In tribute to the Diamond District, which sits on W 47th between Fifth and Sixth, “one of the last New York blocks left in Manhattan.” (Gothamist)

After being pressured to leave Bed-Stuy, Charlotte Taillor’s BDSM Collective and Domination School Taillor Group has settled into their home in Bushwick to host kink/BDSM workshops, self-defense classes, and private sessions, all of it legal. (Bushwick Daily)

Photos: Opening day at the new flagship Milk Bar, including the “neon hallway.” (Gothamist)

Public Advocate Jumaane Williams told the City Council’s Public Safety Committee Monday that they should pass a bill mandating the public release of NYPD body camera footage. (amNewYork)

Esquire’s list of the best new restaurants in America for 2019 is out and it includes NYC’s Rezdôra, Kawi, Oddo, Wayan, and Red Hook Tavern. (Patch)

The city is making a big push to offer services to the homeless in Outreach NYC, but the program is being met with skepticism. Yes, the outreach is improving, but the shelter system itself still has all of its own problems. (Gothamist)

Photos: The Brooklyn Botanical Garden unveiled its new Robert W. Wilson Overlook, which gives viewers a sweeping view of the Cherry Esplanade. (Curbed)

There have been more and more coyote sightings in Central Park. If you come across one, stay calm and try to avoid it. If it comes up to you, try to make yourself look bigger and make loud noises until it retreats. (Gothamist)

Pot arrests have dropped dramatically in the city, but the people arrested are still predominantly black and Hispanic, making up 90 percent of arrests last quarter.
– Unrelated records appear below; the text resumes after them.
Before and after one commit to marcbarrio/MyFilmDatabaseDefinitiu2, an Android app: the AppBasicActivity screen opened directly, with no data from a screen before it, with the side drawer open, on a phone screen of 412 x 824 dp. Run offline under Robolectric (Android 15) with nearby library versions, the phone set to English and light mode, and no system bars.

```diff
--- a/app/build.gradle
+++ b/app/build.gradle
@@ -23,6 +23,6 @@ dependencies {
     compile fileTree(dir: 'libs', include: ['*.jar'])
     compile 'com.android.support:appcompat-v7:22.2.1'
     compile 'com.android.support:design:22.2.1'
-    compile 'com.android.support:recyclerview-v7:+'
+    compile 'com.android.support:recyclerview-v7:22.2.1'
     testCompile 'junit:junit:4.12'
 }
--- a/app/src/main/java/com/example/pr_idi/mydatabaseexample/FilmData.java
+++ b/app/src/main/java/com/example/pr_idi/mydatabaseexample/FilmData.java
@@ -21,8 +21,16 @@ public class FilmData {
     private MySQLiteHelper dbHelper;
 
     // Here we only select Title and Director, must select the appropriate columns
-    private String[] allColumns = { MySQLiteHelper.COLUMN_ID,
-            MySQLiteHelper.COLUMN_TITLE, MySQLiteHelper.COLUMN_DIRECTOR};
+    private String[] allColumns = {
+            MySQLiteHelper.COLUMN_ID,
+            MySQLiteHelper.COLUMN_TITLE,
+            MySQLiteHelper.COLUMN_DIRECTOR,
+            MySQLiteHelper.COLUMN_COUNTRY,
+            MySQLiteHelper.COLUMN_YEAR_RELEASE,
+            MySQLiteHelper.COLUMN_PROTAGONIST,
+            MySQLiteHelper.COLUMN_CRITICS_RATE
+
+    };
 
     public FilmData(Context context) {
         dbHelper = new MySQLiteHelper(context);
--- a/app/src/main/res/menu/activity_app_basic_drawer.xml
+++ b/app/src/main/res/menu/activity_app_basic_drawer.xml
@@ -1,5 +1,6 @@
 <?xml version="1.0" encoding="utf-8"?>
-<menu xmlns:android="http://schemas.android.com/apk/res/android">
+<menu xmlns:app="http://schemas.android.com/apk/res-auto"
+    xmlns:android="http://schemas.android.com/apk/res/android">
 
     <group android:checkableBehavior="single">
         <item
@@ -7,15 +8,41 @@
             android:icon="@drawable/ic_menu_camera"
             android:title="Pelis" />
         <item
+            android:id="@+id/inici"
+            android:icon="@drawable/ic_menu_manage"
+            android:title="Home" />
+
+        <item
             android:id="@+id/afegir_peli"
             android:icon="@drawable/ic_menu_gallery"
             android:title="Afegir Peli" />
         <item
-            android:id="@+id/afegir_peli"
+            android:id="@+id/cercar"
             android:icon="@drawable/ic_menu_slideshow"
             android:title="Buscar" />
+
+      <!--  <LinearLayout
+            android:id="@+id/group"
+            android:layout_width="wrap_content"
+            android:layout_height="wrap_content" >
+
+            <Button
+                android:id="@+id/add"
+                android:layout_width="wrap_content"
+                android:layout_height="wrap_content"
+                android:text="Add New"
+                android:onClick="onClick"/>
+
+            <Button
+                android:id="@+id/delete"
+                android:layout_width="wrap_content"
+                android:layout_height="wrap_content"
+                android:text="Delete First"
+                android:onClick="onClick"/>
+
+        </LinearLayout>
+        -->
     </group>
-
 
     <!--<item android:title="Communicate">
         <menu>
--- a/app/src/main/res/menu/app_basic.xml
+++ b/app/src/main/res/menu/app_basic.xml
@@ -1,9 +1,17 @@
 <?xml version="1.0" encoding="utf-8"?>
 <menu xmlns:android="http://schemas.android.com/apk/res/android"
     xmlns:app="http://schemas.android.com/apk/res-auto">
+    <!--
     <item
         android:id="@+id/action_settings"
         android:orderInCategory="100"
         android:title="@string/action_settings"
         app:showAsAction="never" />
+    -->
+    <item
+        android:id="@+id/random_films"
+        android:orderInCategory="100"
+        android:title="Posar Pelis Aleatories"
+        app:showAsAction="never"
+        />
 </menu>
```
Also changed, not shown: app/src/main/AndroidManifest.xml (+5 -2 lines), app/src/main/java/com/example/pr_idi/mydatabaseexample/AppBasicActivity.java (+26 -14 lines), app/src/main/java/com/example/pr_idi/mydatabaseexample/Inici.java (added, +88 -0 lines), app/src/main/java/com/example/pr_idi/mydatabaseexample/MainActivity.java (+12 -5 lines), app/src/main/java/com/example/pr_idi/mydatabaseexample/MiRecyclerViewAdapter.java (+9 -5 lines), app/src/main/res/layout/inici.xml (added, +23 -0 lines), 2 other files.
OF the 260 people arrested for possession, less than 20 were white. (Patch)

Ben Kallos, running for Manhattan Borough president, got a cease and desist from Marvel Comics for dressing up like Captain America in a recent political mailer. (Patch)

The death of 25-year-old Brooklynite Ola Salem, found in a wooded area of a Staten Island park, was ruled a homicide. (Gothamist)

The MTA is planning to renovate the 52nd Street, 61st Street, 69th, 82nd, 103st and 111th Street stations along the 7 line with renovations getting started in the second half of next year. (Jackson Heights Post)

The best burgers in the Upper West Side. (I Love The Upper West Side)